  • JMB Tukahirwa
  • J Mowo
  • J Tanui
  • R Kamugisha
  • K Masuki
Keywords: Empowerment, Innovation Platforms, decentralisation


Benefits accruing from using sustainable land management (SLM) innovations including technologies, approaches and methods specifically in eastern Africa highlands do not match the scale of their adoption among rural poor communities inhabiting critical ecosystems of global importance. The African Highlands Initiative (AHI), an ecological programme building on more than a decade legacy as an innovator towards development of innovative methods and approaches, unveils an AHI devolution model anchored in policy reforms involving transfer of functions to more localised institutions that empowers stakeholders towards scaling SLM innovations. This paper presents the model whose focus is on multi-stakeholder engagements embedded in a structured process comprising of drivers, facilitators, devolution governance, outcomes and feedback systems.

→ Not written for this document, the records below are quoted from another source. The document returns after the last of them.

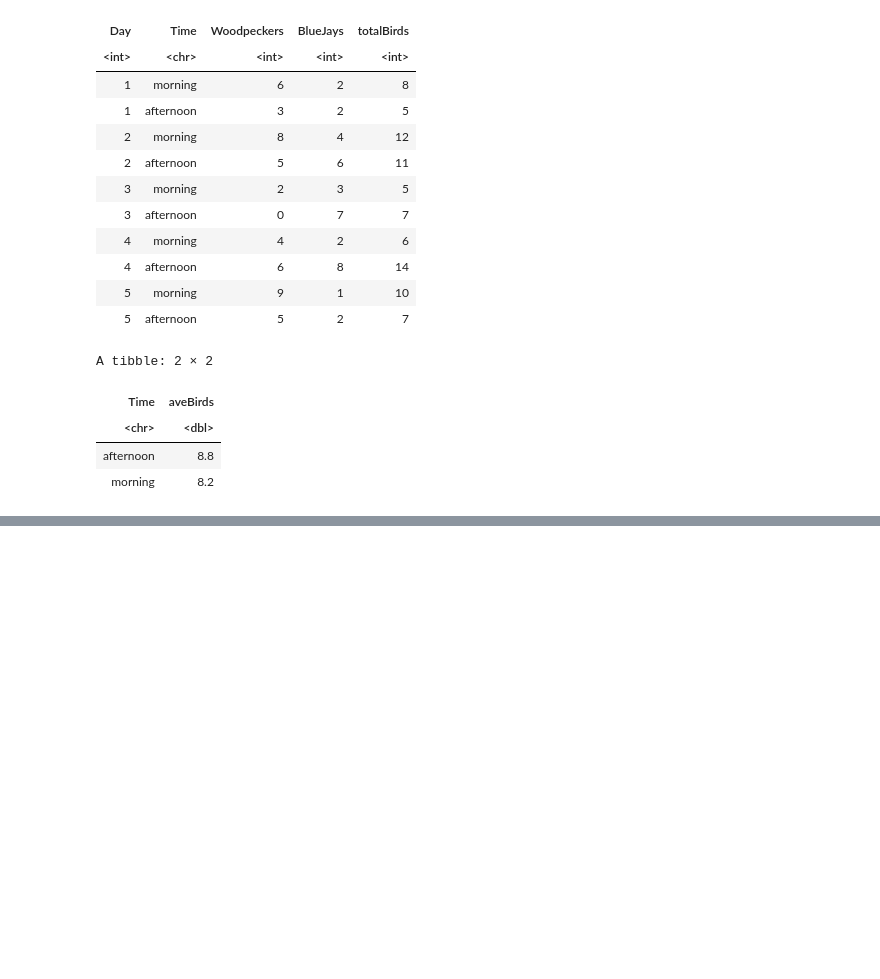
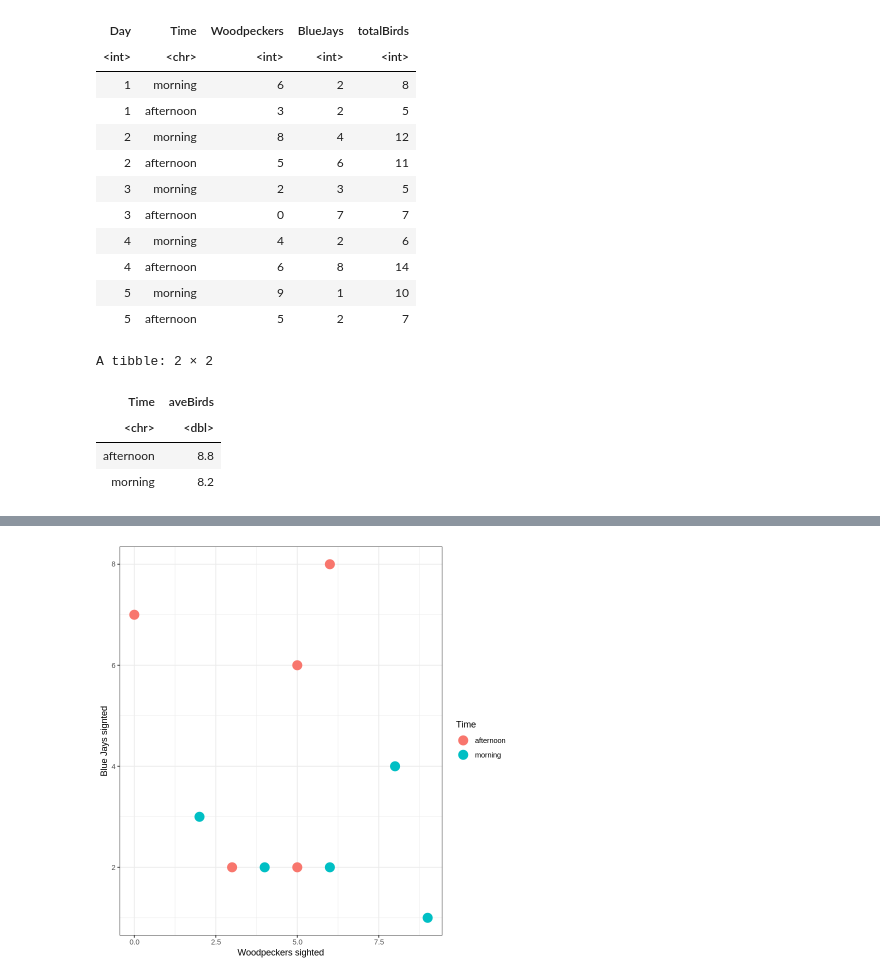
Before and after one commit to KaraNuss/coding-intro, a Jupyter notebook: Getting_Started.ipynb, the cells around one changed output, grey strips where cells are left out. Cells and saved outputs as stored; diff of their text form; code cells hidden in the pictures; blank space fills up the shorter version.

```diff
--- a/Getting_Started.ipynb
+++ b/Getting_Started.ipynb
@@ -121,0 +155,9 @@ A tibble: 2 × 2
+# %%
+# and the really fun one, adding colors for groups; also making the points bigger
+ggplot(birds, aes(x = Woodpeckers, y = BlueJays, colour = Time)) +
+  geom_point(size = 5) +
+  theme_bw() +
+  xlab ("Woodpeckers sighted") +
+  ylab ("Blue Jays signted")
+# %% [output]
+[figure, added]
```
Also changed, not shown: parts of 11 cells of this notebook.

The model capitalises on Innovation Platforms (IPs) to access a large consortium of actors, each playing important roles at multiscales, and further take advantage of the benefits of decentralisations to leverage support and buy-in necessary for operationalising an effective scaling strategy. Towards operationalising the model, SLM scaling strategy developed and rolled out in Ethiopia and Uganda is described, unpacking its five components: (i) understanding local contexts; (ii) facilitating learning alliances; (iii) monitoring performance; (iv) implementing tangible action including creating enabling environment; and (v) continuous capacity building. Achievements attributed to the model specific to Ethiopia and Uganda include; a systematic strategy for 10 devolution structures (IPs) at multiscales mainstreamed under decentralised local government authorities; enabling policy environment beyond capacity building; institutional strengthening and human resource development and increased allocation of resources to SLM by local government. Tangible results in Ethiopia include: 1.24 ha fenced for regeneration, seed bulking on 8 community nurseries; distribution of 62, 463 seedlings; 234 km of soil conservation structures; 2 bylaws with 608 households benefiting from Integrated Natural Resource Management (INRM) technologies. In Uganda results include distribution of 71,903 tree seedlings, nurturing 219 seedlings in 6 community nurseries, building capacity of 153 IP members in seed collection, two bylaws and ordinance; as well as 8,435 ha regenerated. Policy recommendations in support of the AHI devolution model include investment in creating enabling environment, including incentive packages; mainstreaming IPs in local government structures, ; and knowledge management; capacity building; advocacy and awareness building and a political will.

Key Words: Empowerment, Innovation Platforms, decentralisation


Journal Identifiers

eISSN: 2072-6589
print ISSN: 1021-9730